Segment Start: Excerpted records

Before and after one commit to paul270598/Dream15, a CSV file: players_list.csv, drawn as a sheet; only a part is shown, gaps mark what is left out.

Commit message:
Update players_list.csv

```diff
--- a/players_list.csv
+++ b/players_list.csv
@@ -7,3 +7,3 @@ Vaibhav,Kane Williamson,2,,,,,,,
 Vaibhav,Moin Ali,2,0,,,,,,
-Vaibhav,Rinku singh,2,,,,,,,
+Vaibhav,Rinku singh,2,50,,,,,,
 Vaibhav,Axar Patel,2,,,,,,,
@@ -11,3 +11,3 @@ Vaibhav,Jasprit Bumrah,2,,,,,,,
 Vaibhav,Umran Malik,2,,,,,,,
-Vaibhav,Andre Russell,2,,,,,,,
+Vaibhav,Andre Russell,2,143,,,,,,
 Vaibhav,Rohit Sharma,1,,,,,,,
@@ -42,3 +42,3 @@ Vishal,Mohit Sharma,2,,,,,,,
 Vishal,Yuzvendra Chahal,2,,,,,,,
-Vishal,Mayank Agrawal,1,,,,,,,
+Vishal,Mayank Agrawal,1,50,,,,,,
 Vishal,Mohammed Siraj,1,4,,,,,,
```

Segment End: Excerpted records
Segment Start: Excerpted records

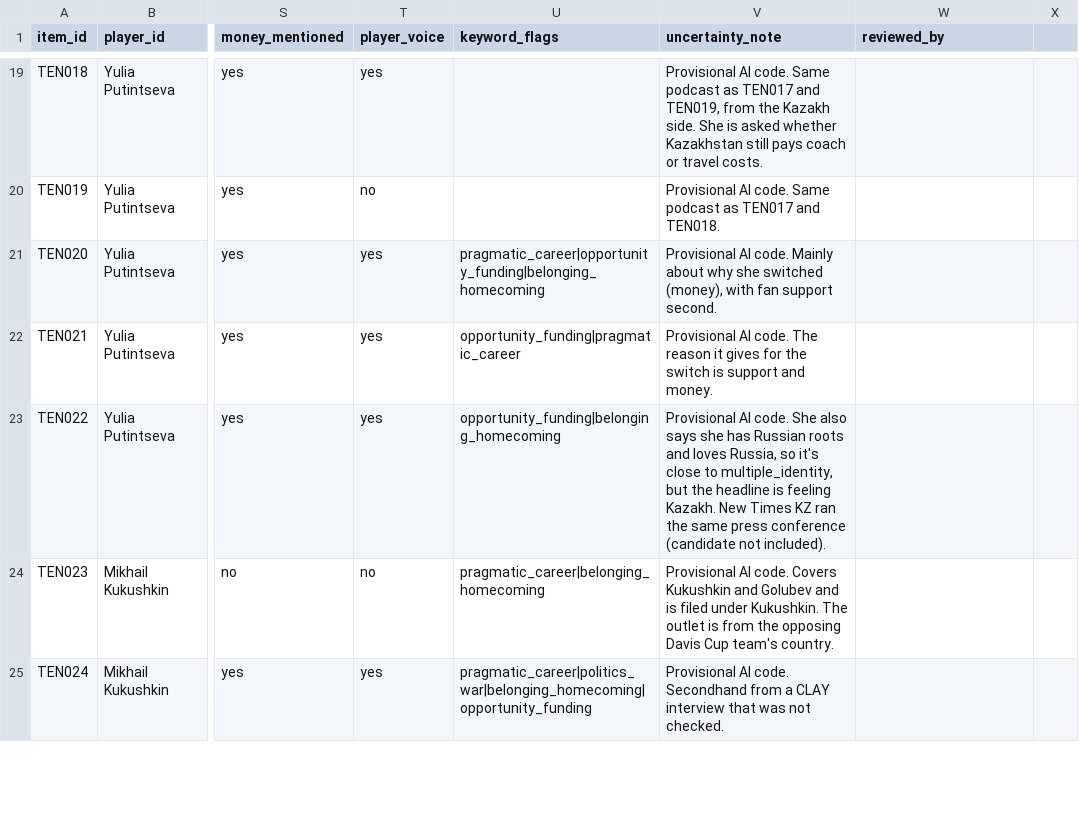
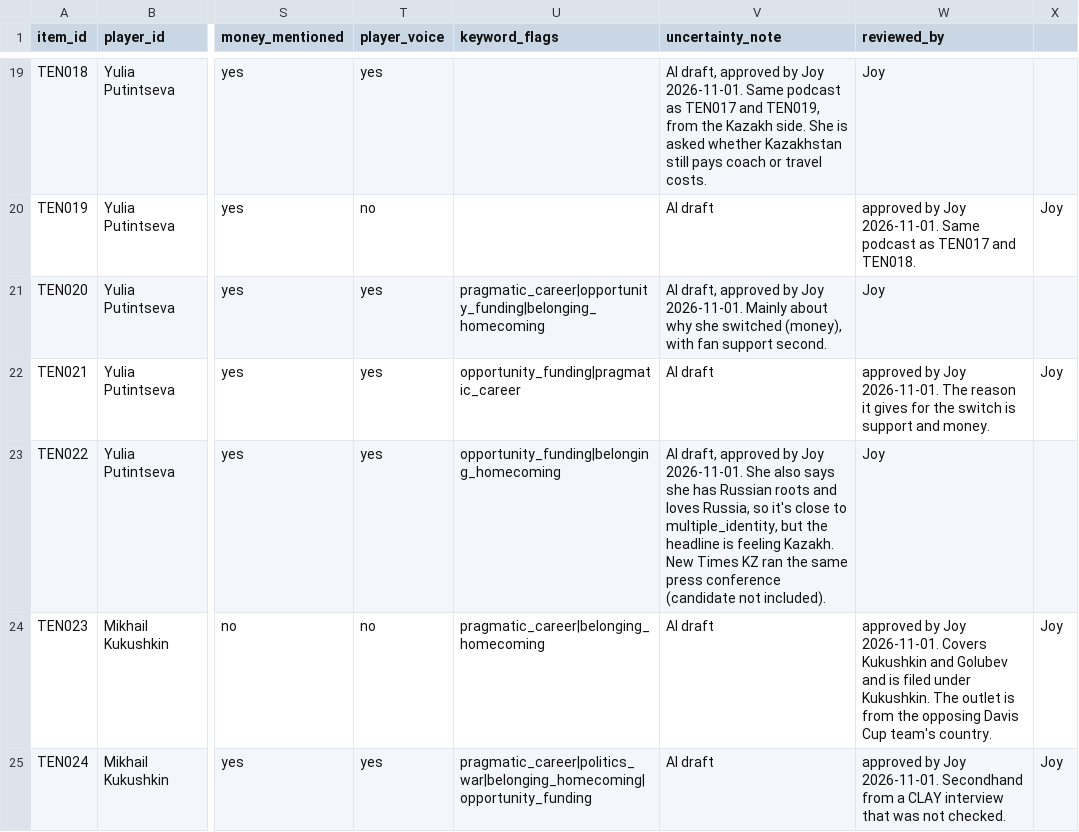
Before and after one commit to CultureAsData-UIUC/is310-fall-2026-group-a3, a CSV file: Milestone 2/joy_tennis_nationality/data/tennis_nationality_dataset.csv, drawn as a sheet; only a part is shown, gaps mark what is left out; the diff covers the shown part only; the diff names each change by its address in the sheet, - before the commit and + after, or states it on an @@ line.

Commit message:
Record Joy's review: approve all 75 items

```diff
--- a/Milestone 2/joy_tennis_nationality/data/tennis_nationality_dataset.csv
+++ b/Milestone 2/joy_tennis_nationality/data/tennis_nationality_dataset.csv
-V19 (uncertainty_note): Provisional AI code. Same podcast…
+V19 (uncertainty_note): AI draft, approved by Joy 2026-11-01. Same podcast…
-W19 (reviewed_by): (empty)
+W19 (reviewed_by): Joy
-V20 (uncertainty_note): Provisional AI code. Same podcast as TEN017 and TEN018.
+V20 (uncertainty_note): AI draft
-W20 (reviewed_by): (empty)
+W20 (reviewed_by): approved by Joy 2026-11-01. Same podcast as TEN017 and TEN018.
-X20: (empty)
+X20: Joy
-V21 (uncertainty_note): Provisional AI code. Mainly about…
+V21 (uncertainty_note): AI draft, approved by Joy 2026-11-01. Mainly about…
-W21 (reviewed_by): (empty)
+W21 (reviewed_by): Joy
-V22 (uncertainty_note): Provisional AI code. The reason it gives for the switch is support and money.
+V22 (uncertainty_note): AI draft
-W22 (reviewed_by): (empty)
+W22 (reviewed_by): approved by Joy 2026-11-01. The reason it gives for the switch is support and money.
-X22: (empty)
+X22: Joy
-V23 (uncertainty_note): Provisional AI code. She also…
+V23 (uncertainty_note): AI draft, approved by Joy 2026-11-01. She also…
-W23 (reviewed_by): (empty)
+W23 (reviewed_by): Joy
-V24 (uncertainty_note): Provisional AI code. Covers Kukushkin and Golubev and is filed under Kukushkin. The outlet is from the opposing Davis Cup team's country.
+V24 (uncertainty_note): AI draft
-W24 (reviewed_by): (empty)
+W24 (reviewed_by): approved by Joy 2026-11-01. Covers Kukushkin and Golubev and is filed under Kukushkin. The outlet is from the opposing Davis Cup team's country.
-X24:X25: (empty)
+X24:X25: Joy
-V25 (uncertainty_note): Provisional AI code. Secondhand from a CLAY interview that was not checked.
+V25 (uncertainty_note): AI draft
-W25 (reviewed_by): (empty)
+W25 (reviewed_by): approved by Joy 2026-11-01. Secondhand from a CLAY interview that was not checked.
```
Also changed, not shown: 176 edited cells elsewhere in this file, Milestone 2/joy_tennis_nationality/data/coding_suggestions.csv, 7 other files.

Segment End: Excerpted records

Instructions for the task =
Each line of the entries above that contains "empty" must be copied into the answer.

Answer section =
-W19 (reviewed_by): (empty)
-W20 (reviewed_by): (empty)
-X20: (empty)
-W21 (reviewed_by): (empty)
-W22 (reviewed_by): (empty)
-X22: (empty)
-W23 (reviewed_by): (empty)
-W24 (reviewed_by): (empty)
-X24:X25: (empty)
-W25 (reviewed_by): (empty)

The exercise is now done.